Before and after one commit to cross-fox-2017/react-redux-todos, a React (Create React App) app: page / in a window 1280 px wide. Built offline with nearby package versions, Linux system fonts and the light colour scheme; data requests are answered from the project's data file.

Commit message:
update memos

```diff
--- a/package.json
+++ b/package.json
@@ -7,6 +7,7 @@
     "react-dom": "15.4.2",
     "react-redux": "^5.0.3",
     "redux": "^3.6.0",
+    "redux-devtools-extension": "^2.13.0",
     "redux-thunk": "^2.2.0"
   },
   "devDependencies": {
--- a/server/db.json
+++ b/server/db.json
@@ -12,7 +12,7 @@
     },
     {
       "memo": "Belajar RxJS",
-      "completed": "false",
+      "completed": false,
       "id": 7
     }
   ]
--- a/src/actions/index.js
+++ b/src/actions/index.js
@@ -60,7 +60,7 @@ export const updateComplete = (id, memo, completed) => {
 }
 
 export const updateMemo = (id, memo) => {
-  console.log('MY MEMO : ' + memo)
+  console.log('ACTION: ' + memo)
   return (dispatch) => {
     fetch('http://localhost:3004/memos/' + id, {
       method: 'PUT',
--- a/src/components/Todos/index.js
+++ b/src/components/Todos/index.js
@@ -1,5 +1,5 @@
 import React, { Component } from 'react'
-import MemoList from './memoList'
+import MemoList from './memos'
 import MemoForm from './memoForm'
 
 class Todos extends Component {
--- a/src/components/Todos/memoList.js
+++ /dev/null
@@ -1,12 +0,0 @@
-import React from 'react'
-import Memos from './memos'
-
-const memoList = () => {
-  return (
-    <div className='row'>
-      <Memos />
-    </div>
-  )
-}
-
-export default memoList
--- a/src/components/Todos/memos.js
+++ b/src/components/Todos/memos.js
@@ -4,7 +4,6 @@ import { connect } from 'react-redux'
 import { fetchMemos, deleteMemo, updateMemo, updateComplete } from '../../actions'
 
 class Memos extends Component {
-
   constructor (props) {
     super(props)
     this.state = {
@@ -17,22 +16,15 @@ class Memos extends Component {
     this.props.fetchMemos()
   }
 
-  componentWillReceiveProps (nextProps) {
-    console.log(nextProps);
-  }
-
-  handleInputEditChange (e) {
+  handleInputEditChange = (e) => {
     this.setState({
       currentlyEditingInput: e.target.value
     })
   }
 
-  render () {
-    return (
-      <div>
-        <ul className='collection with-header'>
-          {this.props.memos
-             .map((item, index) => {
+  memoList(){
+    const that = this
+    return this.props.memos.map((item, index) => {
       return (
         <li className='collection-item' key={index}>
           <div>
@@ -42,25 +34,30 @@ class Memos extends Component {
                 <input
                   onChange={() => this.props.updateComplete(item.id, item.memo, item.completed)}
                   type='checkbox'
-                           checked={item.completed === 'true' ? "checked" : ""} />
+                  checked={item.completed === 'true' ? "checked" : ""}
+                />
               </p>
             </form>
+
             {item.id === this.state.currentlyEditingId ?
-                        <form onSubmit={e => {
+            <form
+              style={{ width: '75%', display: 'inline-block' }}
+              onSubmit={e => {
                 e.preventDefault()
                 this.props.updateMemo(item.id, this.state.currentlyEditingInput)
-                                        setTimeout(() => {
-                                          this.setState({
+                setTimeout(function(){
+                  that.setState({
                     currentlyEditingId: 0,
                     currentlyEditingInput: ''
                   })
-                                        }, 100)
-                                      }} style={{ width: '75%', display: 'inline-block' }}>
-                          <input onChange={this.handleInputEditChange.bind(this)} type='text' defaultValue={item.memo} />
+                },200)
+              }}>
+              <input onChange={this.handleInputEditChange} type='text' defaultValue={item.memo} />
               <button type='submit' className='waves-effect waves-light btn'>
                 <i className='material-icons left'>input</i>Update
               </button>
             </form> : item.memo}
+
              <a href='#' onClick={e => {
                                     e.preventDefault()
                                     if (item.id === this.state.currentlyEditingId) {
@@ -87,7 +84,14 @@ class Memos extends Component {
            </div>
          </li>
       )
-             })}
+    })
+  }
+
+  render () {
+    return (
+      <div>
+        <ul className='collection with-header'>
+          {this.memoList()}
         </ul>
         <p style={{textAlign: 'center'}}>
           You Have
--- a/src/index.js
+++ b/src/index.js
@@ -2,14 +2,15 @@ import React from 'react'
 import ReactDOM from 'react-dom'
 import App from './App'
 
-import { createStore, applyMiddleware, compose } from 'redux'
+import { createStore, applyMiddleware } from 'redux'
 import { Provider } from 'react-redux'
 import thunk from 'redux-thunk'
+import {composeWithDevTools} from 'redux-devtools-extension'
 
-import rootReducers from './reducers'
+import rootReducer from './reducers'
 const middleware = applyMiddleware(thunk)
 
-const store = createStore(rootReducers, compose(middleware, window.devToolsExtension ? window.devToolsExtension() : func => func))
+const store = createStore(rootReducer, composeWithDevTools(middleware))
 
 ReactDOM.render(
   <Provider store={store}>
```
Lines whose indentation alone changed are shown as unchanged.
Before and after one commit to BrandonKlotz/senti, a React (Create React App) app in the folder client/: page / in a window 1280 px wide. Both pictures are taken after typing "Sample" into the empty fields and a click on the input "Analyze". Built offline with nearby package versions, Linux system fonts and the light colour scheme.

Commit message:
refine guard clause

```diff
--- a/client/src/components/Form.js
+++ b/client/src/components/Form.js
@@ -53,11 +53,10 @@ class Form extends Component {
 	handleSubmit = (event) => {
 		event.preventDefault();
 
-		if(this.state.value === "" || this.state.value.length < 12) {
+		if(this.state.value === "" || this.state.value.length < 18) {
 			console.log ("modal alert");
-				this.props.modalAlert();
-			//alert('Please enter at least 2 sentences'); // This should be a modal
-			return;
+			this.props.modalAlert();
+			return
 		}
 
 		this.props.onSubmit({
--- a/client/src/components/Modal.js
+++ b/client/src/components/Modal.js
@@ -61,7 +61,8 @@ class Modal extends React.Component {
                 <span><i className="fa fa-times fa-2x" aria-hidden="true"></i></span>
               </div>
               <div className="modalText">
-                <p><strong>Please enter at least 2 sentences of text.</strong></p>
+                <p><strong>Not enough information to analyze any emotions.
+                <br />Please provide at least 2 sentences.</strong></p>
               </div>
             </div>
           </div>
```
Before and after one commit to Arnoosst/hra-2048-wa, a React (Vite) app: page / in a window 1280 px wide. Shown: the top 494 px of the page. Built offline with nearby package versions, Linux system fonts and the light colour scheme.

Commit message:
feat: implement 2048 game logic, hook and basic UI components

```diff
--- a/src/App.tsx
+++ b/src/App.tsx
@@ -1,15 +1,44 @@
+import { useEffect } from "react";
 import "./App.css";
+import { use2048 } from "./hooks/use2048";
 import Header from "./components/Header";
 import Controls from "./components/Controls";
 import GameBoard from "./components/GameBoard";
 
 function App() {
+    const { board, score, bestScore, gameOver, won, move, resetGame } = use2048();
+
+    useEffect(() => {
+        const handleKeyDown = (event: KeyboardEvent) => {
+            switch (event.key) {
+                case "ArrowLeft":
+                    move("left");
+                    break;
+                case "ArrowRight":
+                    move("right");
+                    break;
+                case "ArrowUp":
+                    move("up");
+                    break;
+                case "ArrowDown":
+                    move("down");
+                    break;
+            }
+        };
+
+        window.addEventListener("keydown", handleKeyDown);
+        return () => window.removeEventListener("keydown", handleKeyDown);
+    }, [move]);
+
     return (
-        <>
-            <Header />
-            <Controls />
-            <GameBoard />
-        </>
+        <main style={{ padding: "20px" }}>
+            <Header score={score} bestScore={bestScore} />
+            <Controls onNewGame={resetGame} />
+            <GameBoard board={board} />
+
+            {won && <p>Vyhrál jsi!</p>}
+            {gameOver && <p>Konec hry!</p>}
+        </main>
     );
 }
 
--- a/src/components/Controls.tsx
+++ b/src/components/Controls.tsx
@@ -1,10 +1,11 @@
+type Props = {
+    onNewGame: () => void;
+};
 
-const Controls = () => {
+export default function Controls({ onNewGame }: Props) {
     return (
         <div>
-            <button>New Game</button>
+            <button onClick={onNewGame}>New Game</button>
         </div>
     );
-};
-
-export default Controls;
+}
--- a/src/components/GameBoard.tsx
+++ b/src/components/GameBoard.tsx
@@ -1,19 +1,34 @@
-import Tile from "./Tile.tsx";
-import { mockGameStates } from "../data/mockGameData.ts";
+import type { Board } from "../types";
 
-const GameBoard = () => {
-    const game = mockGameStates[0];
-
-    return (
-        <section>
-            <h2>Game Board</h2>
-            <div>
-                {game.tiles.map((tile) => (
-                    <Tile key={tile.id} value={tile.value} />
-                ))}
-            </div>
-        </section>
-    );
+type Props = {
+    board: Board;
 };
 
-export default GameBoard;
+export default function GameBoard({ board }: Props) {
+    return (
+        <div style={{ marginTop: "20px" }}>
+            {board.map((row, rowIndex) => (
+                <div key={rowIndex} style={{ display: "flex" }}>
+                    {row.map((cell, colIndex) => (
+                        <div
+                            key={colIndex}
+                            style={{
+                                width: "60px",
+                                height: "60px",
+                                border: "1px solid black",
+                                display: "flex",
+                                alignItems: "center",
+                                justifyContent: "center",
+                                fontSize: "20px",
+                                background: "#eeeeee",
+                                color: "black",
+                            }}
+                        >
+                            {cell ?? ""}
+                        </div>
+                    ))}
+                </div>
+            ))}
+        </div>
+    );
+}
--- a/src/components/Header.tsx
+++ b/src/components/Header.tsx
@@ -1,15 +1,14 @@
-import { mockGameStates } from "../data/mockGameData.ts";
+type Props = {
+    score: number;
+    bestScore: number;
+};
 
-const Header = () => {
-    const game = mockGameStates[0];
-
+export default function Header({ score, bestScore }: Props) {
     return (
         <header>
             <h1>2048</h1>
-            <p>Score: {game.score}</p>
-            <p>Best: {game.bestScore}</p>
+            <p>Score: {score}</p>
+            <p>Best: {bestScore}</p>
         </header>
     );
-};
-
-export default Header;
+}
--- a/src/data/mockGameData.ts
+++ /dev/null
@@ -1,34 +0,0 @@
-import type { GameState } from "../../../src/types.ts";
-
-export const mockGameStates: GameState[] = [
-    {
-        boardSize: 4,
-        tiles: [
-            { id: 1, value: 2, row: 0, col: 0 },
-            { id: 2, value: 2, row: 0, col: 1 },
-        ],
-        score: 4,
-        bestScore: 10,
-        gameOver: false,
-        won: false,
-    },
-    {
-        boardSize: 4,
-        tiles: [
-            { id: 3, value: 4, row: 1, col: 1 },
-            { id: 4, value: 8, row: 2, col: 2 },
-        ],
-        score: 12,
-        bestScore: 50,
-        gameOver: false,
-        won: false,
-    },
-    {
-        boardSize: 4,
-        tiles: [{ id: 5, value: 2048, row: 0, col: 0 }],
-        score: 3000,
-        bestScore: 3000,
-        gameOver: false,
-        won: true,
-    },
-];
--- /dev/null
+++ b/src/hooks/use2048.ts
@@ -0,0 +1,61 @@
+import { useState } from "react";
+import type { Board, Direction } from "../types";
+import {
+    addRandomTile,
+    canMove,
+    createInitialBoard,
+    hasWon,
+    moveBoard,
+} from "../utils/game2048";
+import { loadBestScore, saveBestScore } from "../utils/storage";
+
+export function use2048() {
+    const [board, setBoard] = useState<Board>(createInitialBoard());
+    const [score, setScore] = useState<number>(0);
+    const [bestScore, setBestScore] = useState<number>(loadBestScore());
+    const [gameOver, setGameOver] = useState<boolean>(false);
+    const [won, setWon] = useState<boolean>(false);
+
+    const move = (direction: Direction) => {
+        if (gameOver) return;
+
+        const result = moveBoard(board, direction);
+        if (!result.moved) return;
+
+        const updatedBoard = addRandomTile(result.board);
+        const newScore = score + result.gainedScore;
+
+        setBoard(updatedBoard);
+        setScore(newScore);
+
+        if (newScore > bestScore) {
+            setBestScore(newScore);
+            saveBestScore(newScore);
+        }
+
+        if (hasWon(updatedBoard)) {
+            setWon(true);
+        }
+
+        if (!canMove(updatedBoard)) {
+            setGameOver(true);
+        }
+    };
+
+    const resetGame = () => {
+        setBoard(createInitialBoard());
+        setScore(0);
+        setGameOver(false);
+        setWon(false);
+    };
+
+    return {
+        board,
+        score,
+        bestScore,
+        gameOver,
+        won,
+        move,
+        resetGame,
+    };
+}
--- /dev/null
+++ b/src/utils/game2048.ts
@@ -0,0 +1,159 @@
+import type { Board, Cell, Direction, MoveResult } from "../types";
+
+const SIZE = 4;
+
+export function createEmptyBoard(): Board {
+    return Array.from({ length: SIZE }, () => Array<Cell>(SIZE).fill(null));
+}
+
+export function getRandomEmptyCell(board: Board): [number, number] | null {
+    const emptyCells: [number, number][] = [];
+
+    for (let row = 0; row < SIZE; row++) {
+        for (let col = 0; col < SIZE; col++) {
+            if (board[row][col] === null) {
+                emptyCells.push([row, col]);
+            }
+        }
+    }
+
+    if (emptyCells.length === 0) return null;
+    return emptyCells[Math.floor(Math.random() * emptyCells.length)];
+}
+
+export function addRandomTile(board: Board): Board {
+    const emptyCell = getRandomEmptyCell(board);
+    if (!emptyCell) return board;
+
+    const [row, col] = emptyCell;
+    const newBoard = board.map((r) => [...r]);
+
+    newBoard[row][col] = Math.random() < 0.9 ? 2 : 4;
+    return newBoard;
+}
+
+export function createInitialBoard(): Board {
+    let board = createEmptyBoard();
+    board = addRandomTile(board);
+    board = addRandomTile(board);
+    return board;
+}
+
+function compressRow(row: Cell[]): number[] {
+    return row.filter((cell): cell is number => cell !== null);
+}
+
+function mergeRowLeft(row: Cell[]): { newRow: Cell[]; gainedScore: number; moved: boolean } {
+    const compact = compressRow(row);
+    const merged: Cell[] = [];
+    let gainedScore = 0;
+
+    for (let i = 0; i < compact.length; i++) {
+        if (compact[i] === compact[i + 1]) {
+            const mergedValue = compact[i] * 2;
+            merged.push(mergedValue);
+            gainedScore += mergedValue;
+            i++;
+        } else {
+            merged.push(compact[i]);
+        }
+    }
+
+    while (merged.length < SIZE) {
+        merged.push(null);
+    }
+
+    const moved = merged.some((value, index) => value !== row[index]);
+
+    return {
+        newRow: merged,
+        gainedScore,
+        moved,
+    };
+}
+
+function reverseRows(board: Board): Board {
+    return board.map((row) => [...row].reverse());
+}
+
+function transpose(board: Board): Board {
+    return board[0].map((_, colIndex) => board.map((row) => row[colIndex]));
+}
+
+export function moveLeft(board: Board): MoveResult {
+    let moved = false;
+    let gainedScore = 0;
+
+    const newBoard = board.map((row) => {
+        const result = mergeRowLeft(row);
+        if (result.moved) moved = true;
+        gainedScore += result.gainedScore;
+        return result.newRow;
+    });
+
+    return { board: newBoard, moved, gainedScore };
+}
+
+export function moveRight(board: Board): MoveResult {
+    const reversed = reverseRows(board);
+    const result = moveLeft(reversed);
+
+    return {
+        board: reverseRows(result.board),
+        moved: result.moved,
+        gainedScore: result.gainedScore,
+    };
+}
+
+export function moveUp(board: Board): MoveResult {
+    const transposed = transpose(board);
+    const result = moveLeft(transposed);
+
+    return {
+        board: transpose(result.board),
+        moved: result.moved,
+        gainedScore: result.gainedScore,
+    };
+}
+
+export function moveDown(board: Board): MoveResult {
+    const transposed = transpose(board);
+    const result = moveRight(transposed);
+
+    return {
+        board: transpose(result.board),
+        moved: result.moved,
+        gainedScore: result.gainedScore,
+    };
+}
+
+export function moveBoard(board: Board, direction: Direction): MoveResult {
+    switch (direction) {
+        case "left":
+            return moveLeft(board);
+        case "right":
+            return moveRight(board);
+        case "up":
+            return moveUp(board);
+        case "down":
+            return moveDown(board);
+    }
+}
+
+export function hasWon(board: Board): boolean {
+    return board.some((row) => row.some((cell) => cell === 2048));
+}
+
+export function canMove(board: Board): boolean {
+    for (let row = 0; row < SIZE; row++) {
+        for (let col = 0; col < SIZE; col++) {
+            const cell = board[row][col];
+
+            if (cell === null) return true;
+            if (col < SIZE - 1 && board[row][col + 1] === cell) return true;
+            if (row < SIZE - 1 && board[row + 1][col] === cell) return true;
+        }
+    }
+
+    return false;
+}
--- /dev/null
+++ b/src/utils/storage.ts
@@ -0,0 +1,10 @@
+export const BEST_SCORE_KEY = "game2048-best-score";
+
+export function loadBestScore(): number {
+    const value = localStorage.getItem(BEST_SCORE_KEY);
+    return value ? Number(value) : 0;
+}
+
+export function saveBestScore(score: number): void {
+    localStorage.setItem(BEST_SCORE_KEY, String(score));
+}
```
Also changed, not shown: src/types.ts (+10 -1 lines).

────

## YOUR ASSIGNMENT
Only lines of the material that contain the word "null" belong in the answer; copy each one.

## SOLUTION FOR THIS TASK
+++ /dev/null
+++ /dev/null
--- /dev/null
--- /dev/null
+    return Array.from({ length: SIZE }, () => Array<Cell>(SIZE).fill(null));
+export function getRandomEmptyCell(board: Board): [number, number] | null {
+            if (board[row][col] === null) {
+    if (emptyCells.length === 0) return null;
+    return row.filter((cell): cell is number => cell !== null);
+        merged.push(null);
+            if (cell === null) return true;
--- /dev/null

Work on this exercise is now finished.